Choose a supported deposit method (this will vary based on region) to fund the account with a fiat currency like USD or EUR. Kraken, and other popular exchanges, also support “instant purchases” with debit/credit cards, which allows customers to purchase assets without needing to transfer money from a bank account first.
Select an asset that can be staked on the platform and then click “Buy/Sell”. Input the amount of cryptocurrency to purchase and confirm the transaction. The assets should hit the account within a few minutes. Alternatively, those who already own crypto on a different exchange or in a non-custodial wallet can transfer their funds. This process can usually be completed within the exchange’s native multi-token wallet.
When using Kraken, navigate to the “Funding” tab to access the wallet. From here, select “Deposit” and choose the cryptocurrency to be transferred. Click on “Generate new address” to receive a unique address that can receive the staking coin. Input this address into the third-party wallet and confirm the amount of crypto to be transferred.
3. Select a coin and begin staking
Now that the exchange account has crypto, it’s time to begin staking. Most platforms will have an “earnings hub” where the assets available for staking will be listed. Alternatively, some platforms will allow users to stake directly from their wallets by simply clicking “Stake/Earn” on held assets. Kraken users will need to navigate to the “Earn” tab to view the supported coins.
From here, select the “Stake” option to the right of the relevant asset, underneath the “Actions” heading. For example, to stake Polkadot, find it in the asset list and then input the amount of DOT to be staked. This can be less than an entire asset holding, although certain currencies may have a minimum amount that can be staked.

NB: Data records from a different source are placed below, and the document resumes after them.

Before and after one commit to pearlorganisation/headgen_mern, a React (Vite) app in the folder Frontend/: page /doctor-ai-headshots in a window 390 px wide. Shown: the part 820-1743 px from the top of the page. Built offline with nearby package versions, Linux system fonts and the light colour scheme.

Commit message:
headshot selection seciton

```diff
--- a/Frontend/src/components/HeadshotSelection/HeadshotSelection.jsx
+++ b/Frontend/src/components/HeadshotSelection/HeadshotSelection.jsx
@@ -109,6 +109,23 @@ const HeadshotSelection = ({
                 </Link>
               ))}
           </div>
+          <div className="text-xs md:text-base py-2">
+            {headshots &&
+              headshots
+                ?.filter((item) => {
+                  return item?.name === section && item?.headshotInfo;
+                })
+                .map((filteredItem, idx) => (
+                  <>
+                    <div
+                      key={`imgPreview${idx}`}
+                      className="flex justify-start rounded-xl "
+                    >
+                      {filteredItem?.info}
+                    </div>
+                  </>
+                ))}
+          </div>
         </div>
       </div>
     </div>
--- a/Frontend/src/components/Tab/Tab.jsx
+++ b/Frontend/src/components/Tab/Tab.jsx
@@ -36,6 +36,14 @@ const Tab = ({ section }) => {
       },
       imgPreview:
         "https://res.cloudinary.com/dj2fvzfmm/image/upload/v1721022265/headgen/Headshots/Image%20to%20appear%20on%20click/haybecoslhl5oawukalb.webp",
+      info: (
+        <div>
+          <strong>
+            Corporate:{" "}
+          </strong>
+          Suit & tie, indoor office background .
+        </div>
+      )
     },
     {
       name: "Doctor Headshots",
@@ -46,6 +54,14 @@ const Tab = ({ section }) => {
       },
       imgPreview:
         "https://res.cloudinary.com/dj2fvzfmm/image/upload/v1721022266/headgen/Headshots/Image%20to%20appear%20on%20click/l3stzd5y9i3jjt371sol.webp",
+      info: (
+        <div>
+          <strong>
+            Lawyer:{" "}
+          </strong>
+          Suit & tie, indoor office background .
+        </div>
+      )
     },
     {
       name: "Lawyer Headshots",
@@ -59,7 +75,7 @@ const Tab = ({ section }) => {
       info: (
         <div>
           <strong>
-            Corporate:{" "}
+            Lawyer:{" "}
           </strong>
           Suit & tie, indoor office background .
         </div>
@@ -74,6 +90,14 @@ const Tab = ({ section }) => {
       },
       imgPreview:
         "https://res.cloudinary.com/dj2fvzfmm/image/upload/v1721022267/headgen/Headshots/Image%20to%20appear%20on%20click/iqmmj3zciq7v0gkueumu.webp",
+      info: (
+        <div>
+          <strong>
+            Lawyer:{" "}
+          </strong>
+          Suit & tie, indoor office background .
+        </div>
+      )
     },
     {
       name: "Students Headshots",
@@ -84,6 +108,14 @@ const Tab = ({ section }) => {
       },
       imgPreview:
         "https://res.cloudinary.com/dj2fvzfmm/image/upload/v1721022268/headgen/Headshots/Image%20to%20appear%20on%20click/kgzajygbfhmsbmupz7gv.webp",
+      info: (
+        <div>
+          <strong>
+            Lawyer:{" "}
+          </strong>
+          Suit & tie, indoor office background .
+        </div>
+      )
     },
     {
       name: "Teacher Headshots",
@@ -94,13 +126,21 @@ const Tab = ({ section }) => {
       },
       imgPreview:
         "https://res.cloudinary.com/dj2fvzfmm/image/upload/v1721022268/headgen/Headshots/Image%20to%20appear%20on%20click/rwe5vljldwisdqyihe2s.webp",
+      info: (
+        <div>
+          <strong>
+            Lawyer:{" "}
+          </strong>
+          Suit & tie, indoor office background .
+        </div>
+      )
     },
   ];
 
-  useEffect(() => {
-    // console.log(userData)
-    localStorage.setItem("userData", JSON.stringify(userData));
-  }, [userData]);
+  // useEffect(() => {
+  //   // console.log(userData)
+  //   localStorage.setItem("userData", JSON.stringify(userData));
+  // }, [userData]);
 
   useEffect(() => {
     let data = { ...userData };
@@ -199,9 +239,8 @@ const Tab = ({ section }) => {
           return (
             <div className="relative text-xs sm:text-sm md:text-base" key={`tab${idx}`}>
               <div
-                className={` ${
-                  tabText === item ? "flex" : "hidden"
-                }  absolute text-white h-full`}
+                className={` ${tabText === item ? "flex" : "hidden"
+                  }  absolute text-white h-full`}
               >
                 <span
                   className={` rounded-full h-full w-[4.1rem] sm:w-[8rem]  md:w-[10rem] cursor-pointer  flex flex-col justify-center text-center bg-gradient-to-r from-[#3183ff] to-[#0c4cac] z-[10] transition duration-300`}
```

Confirm the transaction, and that’s it! Within minutes, the cryptocurrency will be staked and passively earning income. The user will be able to check the estimated reward % on a daily basis including the rewards earned, balance and total staking value on the platform.
Frequently Asked Questions
It depends on the actual cryptocurrency and the platform which will have a minimum staking requirement. For example, some platforms allow as little as 0.01 of a cryptocurrency to be eligible for staking. Exchanges tend to have lower barriers to entry than alternatives. Those with the desire to become a validator themselves will often require a substantial amount of capital to start off with. For example, Ethereum requires 32 ETH staked before users can begin validating transactions.
Yes, staking is not “free money” and there are risks involved which can result in the total loss of assets due to failed protocols or hacks. Moreover, the potential losses of the actual cryptocurrency can exceed reward rates from staking. This is due to the volatile nature of the market which can decline quickly while assets are locked in staking pools.
No. Bitcoin uses a proof-of-work consensus mechanism, which involves mining to unlock potential earnings. However, a number of lending services exist for users that wish to earn a passive income atop their BTC portfolio.
Staking can be a fantastic way for crypto investors to begin earning passive income. Most people tend to just leave their held coins sitting in an exchange or a wallet, which means they’re missing out on potential earnings. Additionally, staking can be a decent way of hedging against market losses.
Those with a bit of blockchain expertise can even become validators to earn much higher rewards and directly contribute to the health and operation of a network. It is also a great way to get involved in a community and begin voting on important governance proposals. However, staking is not without its risks, and it's vital to ensure you understand them before you begin.